* What is needed: Every record is to be duplicated exactly as it reads, without its images.

Input data Block Start

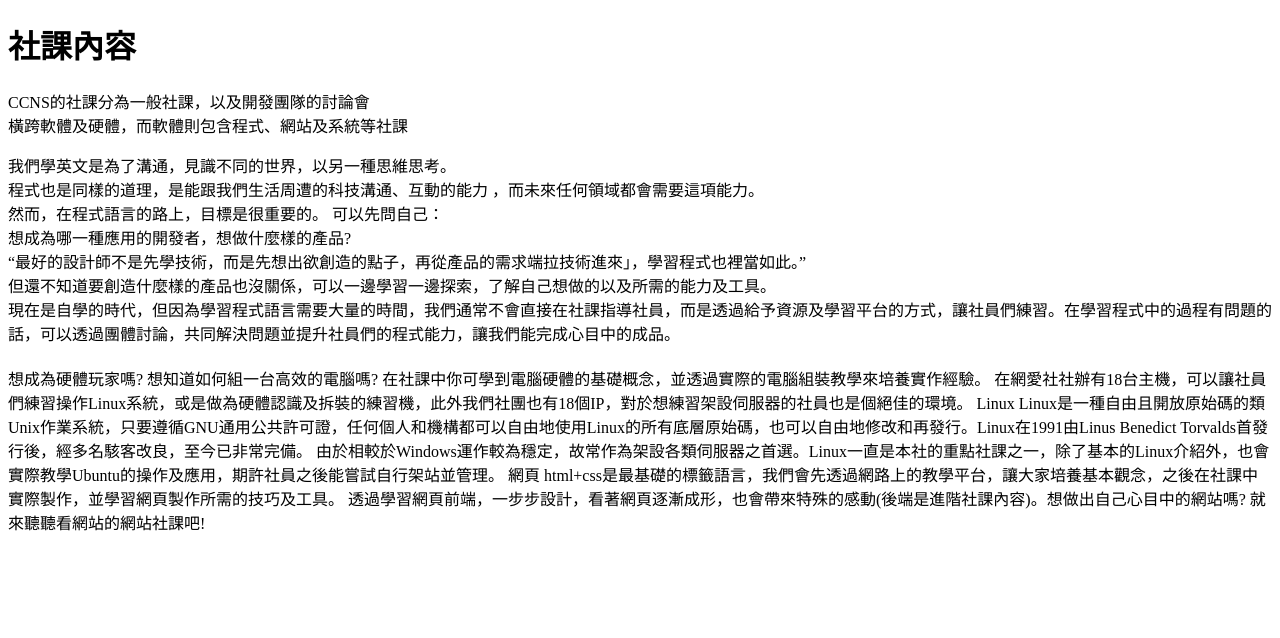
Repository: ccns/ccns_website
Page: classes.html
The author's editor kept a record of every edit. The page is drawn from the files as they stood at one moment, then again after the next edit.
The browser window is 1280 px wide. The pictures show the whole page.

Above is the page before.

### classes.html
<!DOCTYPE html>
<html>
<head>
	<div id="DivClubClassContent">
		<h1>社課內容</h1>
		<p>CCNS的社課分為一般社課，以及開發團隊的討論會
		<br>橫跨軟體及硬體，而軟體則包含程式、網站及系統等社課</p>

		<h1程式></h1>
		<p>我們學英文是為了溝通，見識不同的世界，以另一種思維思考。
		<br>程式也是同樣的道理，是能跟我們生活周遭的科技溝通、互動的能力 ，而未來任何領域都會需要這項能力。
		<br>然而，在程式語言的路上，目標是很重要的。 可以先問自己：
		<br>想成為哪一種應用的開發者，想做什麼樣的產品?
		<br>“最好的設計師不是先學技術，而是先想出欲創造的點子，再從產品的需求端拉技術進來」，學習程式也裡當如此。”
		<br>但還不知道要創造什麼樣的產品也沒關係，可以一邊學習一邊探索，了解自己想做的以及所需的能力及工具。
		<br>現在是自學的時代，但因為學習程式語言需要大量的時間，我們通常不會直接在社課指導社員，而是透過給予資源及學習平台的方式，讓社員們練習。在學習程式中的過程有問題的話，可以透過團體討論，共同解決問題並提升社員們的程式能力，讓我們能完成心目中的成品。
		</p>

		<h1></h1>
		<p></p>

		<h1></h1>
		<p></p>

		<h1></h1>
		<p></p>

		<h1></h1>
		<p></p>





想成為硬體玩家嗎?  想知道如何組一台高效的電腦嗎?  在社課中你可學到電腦硬體的基礎概念，並透過實際的電腦組裝教學來培養實作經驗。
在網愛社社辦有18台主機，可以讓社員們練習操作Linux系統，或是做為硬體認識及拆裝的練習機，此外我們社團也有18個IP，對於想練習架設伺服器的社員也是個絕佳的環境。

Linux
Linux是一種自由且開放原始碼的類Unix作業系統，只要遵循GNU通用公共許可證，任何個人和機構都可以自由地使用Linux的所有底層原始碼，也可以自由地修改和再發行。Linux在1991由Linus Benedict Torvalds首發行後，經多名駭客改良，至今已非常完備。
由於相較於Windows運作較為穩定，故常作為架設各類伺服器之首選。Linux一直是本社的重點社課之一，除了基本的Linux介紹外，也會實際教學Ubuntu的操作及應用，期許社員之後能嘗試自行架站並管理。


網頁

html+css是最基礎的標籤語言，我們會先透過網路上的教學平台，讓大家培養基本觀念，之後在社課中實際製作，並學習網頁製作所需的技巧及工具。  透過學習網頁前端，一步步設計，看著網頁逐漸成形，也會帶來特殊的感動(後端是進階社課內容)。想做出自己心目中的網站嗎? 就來聽聽看網站的網站社課吧!

	</div>

</head>
<body>
</body>
</html>

After the next edit:
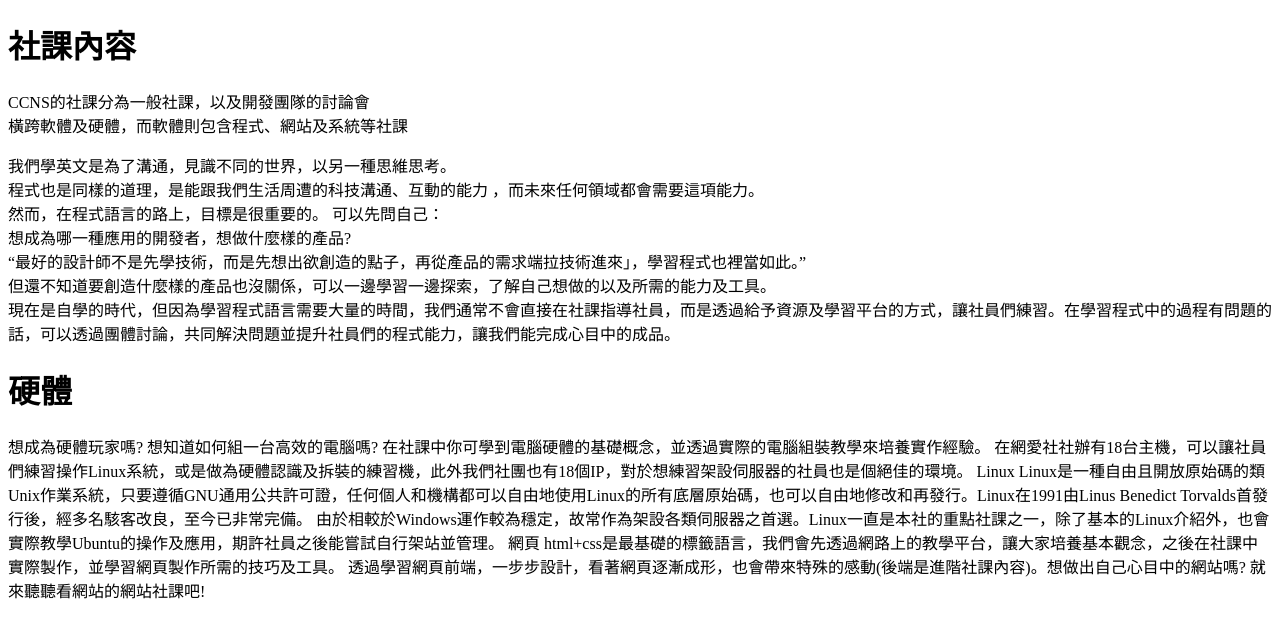
The edit:
--- a/classes.html
+++ b/classes.html
@@ -16,7 +16,7 @@
 		<br>現在是自學的時代，但因為學習程式語言需要大量的時間，我們通常不會直接在社課指導社員，而是透過給予資源及學習平台的方式，讓社員們練習。在學習程式中的過程有問題的話，可以透過團體討論，共同解決問題並提升社員們的程式能力，讓我們能完成心目中的成品。
 		</p>
 
-		<h1></h1>
+		<h1>硬體</h1>
 		<p></p>
 
 		<h1></h1>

Input data Block End

* Result of the task:
Repository: ccns/ccns_website
Page: classes.html
The author's editor kept a record of every edit. The page is drawn from the files as they stood at one moment, then again after the next edit.
The browser window is 1280 px wide. The pictures show the whole page.

Above is the page before.

### classes.html
<!DOCTYPE html>
<html>
<head>
	<div id="DivClubClassContent">
		<h1>社課內容</h1>
		<p>CCNS的社課分為一般社課，以及開發團隊的討論會
		<br>橫跨軟體及硬體，而軟體則包含程式、網站及系統等社課</p>

		<h1程式></h1>
		<p>我們學英文是為了溝通，見識不同的世界，以另一種思維思考。
		<br>程式也是同樣的道理，是能跟我們生活周遭的科技溝通、互動的能力 ，而未來任何領域都會需要這項能力。
		<br>然而，在程式語言的路上，目標是很重要的。 可以先問自己：
		<br>想成為哪一種應用的開發者，想做什麼樣的產品?
		<br>“最好的設計師不是先學技術，而是先想出欲創造的點子，再從產品的需求端拉技術進來」，學習程式也裡當如此。”
		<br>但還不知道要創造什麼樣的產品也沒關係，可以一邊學習一邊探索，了解自己想做的以及所需的能力及工具。
		<br>現在是自學的時代，但因為學習程式語言需要大量的時間，我們通常不會直接在社課指導社員，而是透過給予資源及學習平台的方式，讓社員們練習。在學習程式中的過程有問題的話，可以透過團體討論，共同解決問題並提升社員們的程式能力，讓我們能完成心目中的成品。
		</p>

		<h1></h1>
		<p></p>

		<h1></h1>
		<p></p>

		<h1></h1>
		<p></p>

		<h1></h1>
		<p></p>





想成為硬體玩家嗎?  想知道如何組一台高效的電腦嗎?  在社課中你可學到電腦硬體的基礎概念，並透過實際的電腦組裝教學來培養實作經驗。
在網愛社社辦有18台主機，可以讓社員們練習操作Linux系統，或是做為硬體認識及拆裝的練習機，此外我們社團也有18個IP，對於想練習架設伺服器的社員也是個絕佳的環境。

Linux
Linux是一種自由且開放原始碼的類Unix作業系統，只要遵循GNU通用公共許可證，任何個人和機構都可以自由地使用Linux的所有底層原始碼，也可以自由地修改和再發行。Linux在1991由Linus Benedict Torvalds首發行後，經多名駭客改良，至今已非常完備。
由於相較於Windows運作較為穩定，故常作為架設各類伺服器之首選。Linux一直是本社的重點社課之一，除了基本的Linux介紹外，也會實際教學Ubuntu的操作及應用，期許社員之後能嘗試自行架站並管理。


網頁

html+css是最基礎的標籤語言，我們會先透過網路上的教學平台，讓大家培養基本觀念，之後在社課中實際製作，並學習網頁製作所需的技巧及工具。  透過學習網頁前端，一步步設計，看著網頁逐漸成形，也會帶來特殊的感動(後端是進階社課內容)。想做出自己心目中的網站嗎? 就來聽聽看網站的網站社課吧!

	</div>

</head>
<body>
</body>
</html>

After the next edit:
The edit:
--- a/classes.html
+++ b/classes.html
@@ -16,7 +16,7 @@
 		<br>現在是自學的時代，但因為學習程式語言需要大量的時間，我們通常不會直接在社課指導社員，而是透過給予資源及學習平台的方式，讓社員們練習。在學習程式中的過程有問題的話，可以透過團體討論，共同解決問題並提升社員們的程式能力，讓我們能完成心目中的成品。
 		</p>
 
-		<h1></h1>
+		<h1>硬體</h1>
 		<p></p>
 
 		<h1></h1>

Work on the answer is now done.